The third annual Relix Live Music Conference took place at New York’s Brooklyn Bowl earlier this week. The two-day confab, which featured panels and Q&As by executives from such companies as Live Nation, Q Prime, SiriusXM, Bowery Presents, Glassnote Music, Shorefire Media and Splice, among many others, offered a fascinating and honest look at the live music industry, and the culture surrounding the business.
Among the highlights (see the full agenda here) was a talk with venture capitalist and tech activist Roger McNamee, conducted by Dean Budnick, editor-in-chief for the long-running music publication that hosted the conference (pictured above). The author of the book “Zucked,” McNamee shared tales of his early meetings with Mark Zuckerberg and offered his views on Silicon Valley today, the politics of misinformation — “the algorithmic boosting of misinformation, hate speech and conspiracy theories” — and the pervasiveness of data mining.
He didn’t mince words when it came to privacy’s worst offenders: Google and Facebook, stopping short of calling the Android system the devil for “following you for the rest of your life.” He emphasized that such obtrusiveness “should be illegal.” McNamee went easier on Apple which he said was more respectful in its business as it related to privacy, an issue he described as: “not about right and left, it’s about right and wrong.”
Closer to Relix’s home of music coverage, Rolling Stone contributor David Fricke spoke with Warren Haynes about his tenure with the Allman Brothers Band and Gov’t Mule.

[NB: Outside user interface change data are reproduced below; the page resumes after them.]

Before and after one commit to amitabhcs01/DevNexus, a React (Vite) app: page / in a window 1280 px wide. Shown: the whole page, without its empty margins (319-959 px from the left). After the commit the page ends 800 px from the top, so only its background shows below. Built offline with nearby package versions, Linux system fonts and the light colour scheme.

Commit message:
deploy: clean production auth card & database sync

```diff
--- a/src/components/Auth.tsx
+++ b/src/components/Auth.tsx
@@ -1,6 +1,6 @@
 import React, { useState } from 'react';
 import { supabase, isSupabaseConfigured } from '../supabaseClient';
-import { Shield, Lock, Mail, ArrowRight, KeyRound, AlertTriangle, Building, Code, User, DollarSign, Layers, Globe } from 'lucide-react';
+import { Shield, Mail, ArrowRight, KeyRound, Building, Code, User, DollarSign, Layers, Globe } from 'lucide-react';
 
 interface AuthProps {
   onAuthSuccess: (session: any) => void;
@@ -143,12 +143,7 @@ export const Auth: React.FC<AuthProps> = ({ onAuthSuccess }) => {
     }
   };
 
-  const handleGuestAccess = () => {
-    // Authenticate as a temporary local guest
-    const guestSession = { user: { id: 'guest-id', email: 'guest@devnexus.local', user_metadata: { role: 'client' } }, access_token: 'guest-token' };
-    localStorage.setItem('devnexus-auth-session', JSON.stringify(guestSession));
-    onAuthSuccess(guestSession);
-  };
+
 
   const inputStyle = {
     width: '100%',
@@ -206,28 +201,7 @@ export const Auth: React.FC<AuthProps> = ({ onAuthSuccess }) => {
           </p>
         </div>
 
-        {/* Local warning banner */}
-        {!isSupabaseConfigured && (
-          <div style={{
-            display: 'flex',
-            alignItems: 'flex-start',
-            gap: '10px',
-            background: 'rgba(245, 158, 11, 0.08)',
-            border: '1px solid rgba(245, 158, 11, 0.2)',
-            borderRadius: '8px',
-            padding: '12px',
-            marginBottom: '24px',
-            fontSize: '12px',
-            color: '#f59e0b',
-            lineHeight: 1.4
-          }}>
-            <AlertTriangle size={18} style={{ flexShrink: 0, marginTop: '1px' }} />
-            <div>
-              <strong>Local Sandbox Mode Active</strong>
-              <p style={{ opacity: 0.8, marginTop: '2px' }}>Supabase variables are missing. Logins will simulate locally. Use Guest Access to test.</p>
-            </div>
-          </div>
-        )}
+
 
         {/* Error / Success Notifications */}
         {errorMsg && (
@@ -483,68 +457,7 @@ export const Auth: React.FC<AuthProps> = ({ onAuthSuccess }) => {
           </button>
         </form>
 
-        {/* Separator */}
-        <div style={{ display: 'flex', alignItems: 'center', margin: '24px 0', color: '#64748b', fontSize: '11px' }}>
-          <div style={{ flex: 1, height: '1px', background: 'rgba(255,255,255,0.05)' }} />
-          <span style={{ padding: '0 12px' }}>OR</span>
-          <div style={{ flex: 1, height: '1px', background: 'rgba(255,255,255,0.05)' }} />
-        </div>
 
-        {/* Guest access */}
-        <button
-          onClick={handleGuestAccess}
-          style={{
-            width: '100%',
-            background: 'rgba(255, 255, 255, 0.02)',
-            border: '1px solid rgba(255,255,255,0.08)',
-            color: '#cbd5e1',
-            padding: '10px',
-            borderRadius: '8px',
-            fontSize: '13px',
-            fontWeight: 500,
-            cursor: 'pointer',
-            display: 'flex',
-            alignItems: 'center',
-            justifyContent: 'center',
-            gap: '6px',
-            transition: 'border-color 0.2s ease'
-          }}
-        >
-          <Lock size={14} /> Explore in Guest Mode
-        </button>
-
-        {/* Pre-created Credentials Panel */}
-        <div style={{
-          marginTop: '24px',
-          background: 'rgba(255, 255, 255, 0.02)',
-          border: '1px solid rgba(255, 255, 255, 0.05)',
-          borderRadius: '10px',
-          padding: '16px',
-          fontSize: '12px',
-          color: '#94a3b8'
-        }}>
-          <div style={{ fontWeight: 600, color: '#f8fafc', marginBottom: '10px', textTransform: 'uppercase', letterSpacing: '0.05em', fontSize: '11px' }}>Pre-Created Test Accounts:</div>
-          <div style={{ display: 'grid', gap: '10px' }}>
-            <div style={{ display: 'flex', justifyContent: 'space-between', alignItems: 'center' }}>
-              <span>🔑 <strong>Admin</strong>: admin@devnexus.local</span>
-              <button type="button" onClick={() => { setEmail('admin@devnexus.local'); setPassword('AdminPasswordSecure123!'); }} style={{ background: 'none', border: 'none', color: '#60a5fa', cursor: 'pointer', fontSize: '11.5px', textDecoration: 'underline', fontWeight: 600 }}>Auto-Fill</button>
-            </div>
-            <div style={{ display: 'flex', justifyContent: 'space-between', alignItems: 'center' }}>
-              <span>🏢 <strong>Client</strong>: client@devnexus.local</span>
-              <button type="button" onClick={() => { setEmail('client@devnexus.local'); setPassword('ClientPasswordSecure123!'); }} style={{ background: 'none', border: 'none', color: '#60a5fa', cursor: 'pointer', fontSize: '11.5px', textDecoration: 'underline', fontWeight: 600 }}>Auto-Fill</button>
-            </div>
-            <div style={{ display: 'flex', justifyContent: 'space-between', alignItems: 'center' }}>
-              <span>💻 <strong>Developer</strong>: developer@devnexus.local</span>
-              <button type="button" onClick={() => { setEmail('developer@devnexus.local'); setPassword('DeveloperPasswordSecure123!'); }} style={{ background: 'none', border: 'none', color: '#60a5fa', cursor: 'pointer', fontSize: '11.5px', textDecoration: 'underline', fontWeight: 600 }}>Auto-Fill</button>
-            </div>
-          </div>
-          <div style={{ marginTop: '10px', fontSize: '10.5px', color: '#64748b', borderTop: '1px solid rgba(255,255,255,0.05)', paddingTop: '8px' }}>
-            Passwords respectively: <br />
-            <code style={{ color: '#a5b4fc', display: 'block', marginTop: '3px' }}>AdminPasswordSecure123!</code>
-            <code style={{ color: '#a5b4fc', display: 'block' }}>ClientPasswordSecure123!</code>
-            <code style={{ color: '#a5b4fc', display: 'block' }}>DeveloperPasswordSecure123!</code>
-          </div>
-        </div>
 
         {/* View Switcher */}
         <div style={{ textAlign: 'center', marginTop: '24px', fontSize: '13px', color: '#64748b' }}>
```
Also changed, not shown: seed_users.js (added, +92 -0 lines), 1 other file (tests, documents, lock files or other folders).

Fricke also moderated a case-study panel with Bowery Presents partners John Moore and Jim Glancy.
Relix publisher and Brooklyn Bowl owner Peter Shapiro interviewed 9:30 Club/The Anthem owner Seth Hurwitz and the two regaled the crowd with amusing personal anecdotes. Ditto for the “I Was A Teenage Guster Rep” panel, which recalled the band’s grassroots growth from Boston band to enduring live act with a devoted following. “We’re not a jamband but we were using a jamband model,” said Guster singer Ryan Miller (pictured below).
Pressing issues of diversity and gender parity were discussed at length at the conference, with Shorefire founder Marilyn Laverty, who reps Bruce Springsteen and Elvis Costello, among many other top-tier musicians, declaring: “If we’re not going to lead in our business how can we expect corporate america to do the same thing?” The sentiment was shared by veteran attorney Jennifer Justice, who noted, “If women were equal to men financially, this world would be a much better place.”
The takeaway for the nearly 400 in attendance was perhaps best illustrated by the conference’s opening remarks, delivered by Rachel Baron, chief personnel officer at Shapiro’s Dayglo Ventures: “Use your voice, find your passion, chat with people here and see if you can help a cause. … Music is what connects us here. It’s so powerful.”